■ **EXERCISE REQUIREMENTS**: Where the word "changed" shows up in the entries below, please copy the whole line.

■ **DATA FOR PROCESSING**:
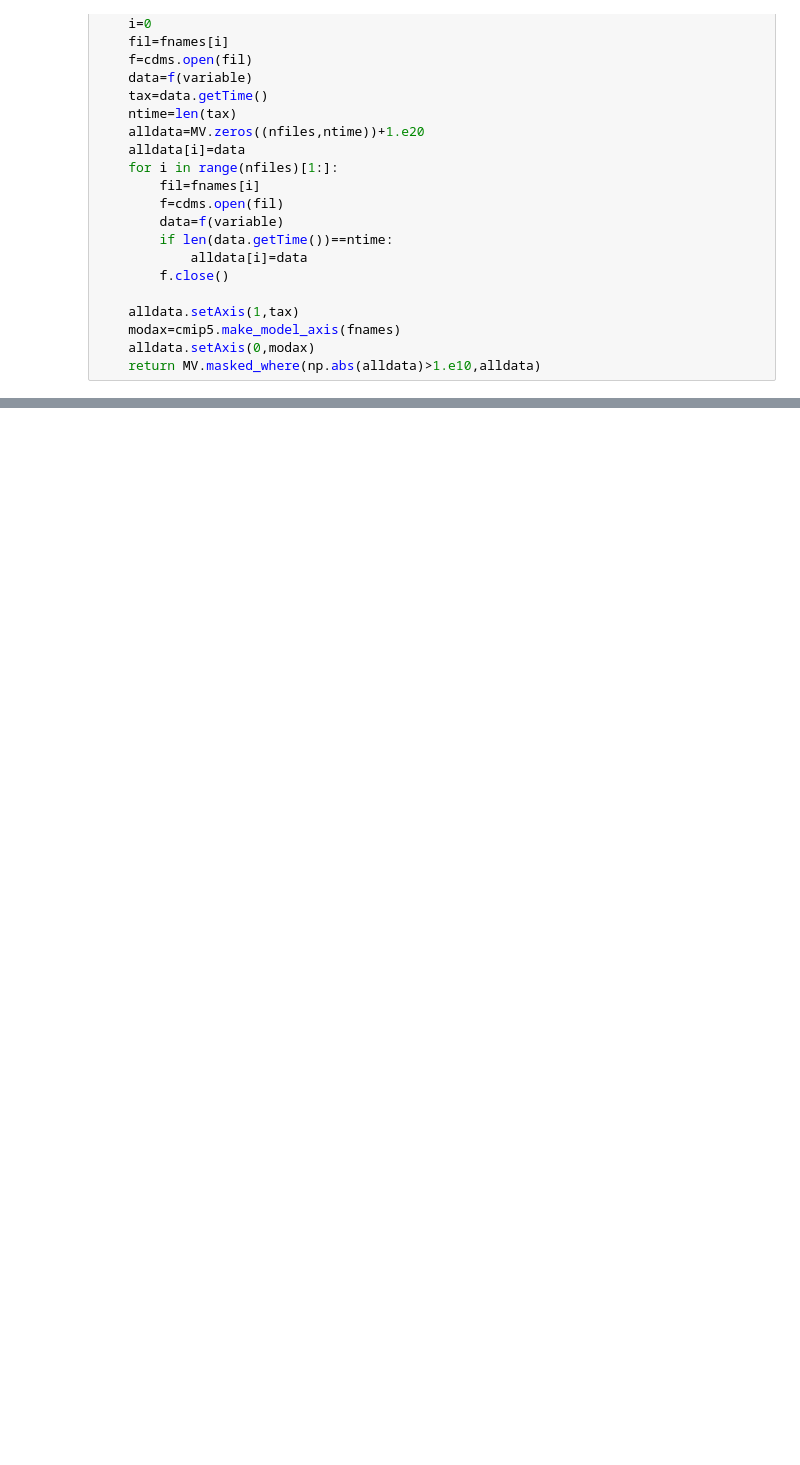
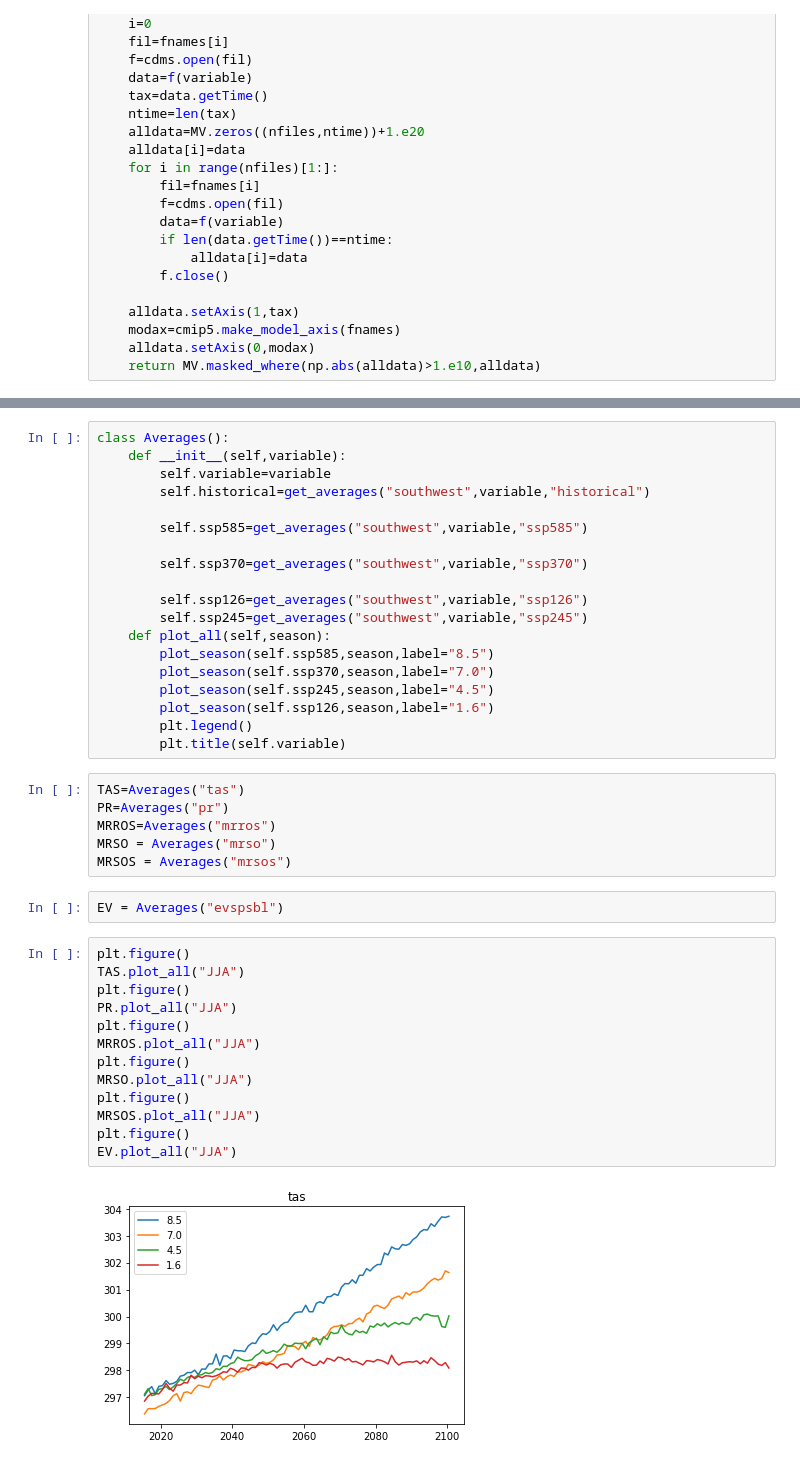
Before and after one commit to katemarvel/CMIP6_LDEO, a Jupyter notebook: TimeOfEmergence.ipynb, the cells around one changed output, grey strips where cells are left out. Drawn from its saved outputs; the diff is of its cells as text; blank space fills up the shorter version.

```diff
--- a/TimeOfEmergence.ipynb
+++ b/TimeOfEmergence.ipynb
@@ -82,0 +71,42 @@ print(ssp370.shape)
+# %%
+class Averages():
+    def __init__(self,variable):
+        self.variable=variable
+        self.historical=get_averages("southwest",variable,"historical")
+
+        self.ssp585=get_averages("southwest",variable,"ssp585")
+
+        self.ssp370=get_averages("southwest",variable,"ssp370")
+
+        self.ssp126=get_averages("southwest",variable,"ssp126")
+        self.ssp245=get_averages("southwest",variable,"ssp245")
+    def plot_all(self,season):
+        plot_season(self.ssp585,season,label="8.5")
+        plot_season(self.ssp370,season,label="7.0")
+        plot_season(self.ssp245,season,label="4.5")
+        plot_season(self.ssp126,season,label="1.6")
+        plt.legend()
+        plt.title(self.variable)
+# %%
+TAS=Averages("tas")
+PR=Averages("pr")
+MRROS=Averages("mrros")
+MRSO = Averages("mrso")
+MRSOS = Averages("mrsos")
+# %%
+EV = Averages("evspsbl")
+# %%
+plt.figure()
+TAS.plot_all("JJA")
+plt.figure()
+PR.plot_all("JJA")
+plt.figure()
+MRROS.plot_all("JJA")
+plt.figure()
+MRSO.plot_all("JJA")
+plt.figure()
+MRSOS.plot_all("JJA")
+plt.figure()
+EV.plot_all("JJA")
+# %% [output]
+[figure, added]
```
Also changed, not shown: parts of 10 cells of this notebook.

■ **FINISHED TASK**:
Before and after one commit to katemarvel/CMIP6_LDEO, a Jupyter notebook: TimeOfEmergence.ipynb, the cells around one changed output, grey strips where cells are left out. Drawn from its saved outputs; the diff is of its cells as text; blank space fills up the shorter version.
Also changed, not shown: parts of 10 cells of this notebook.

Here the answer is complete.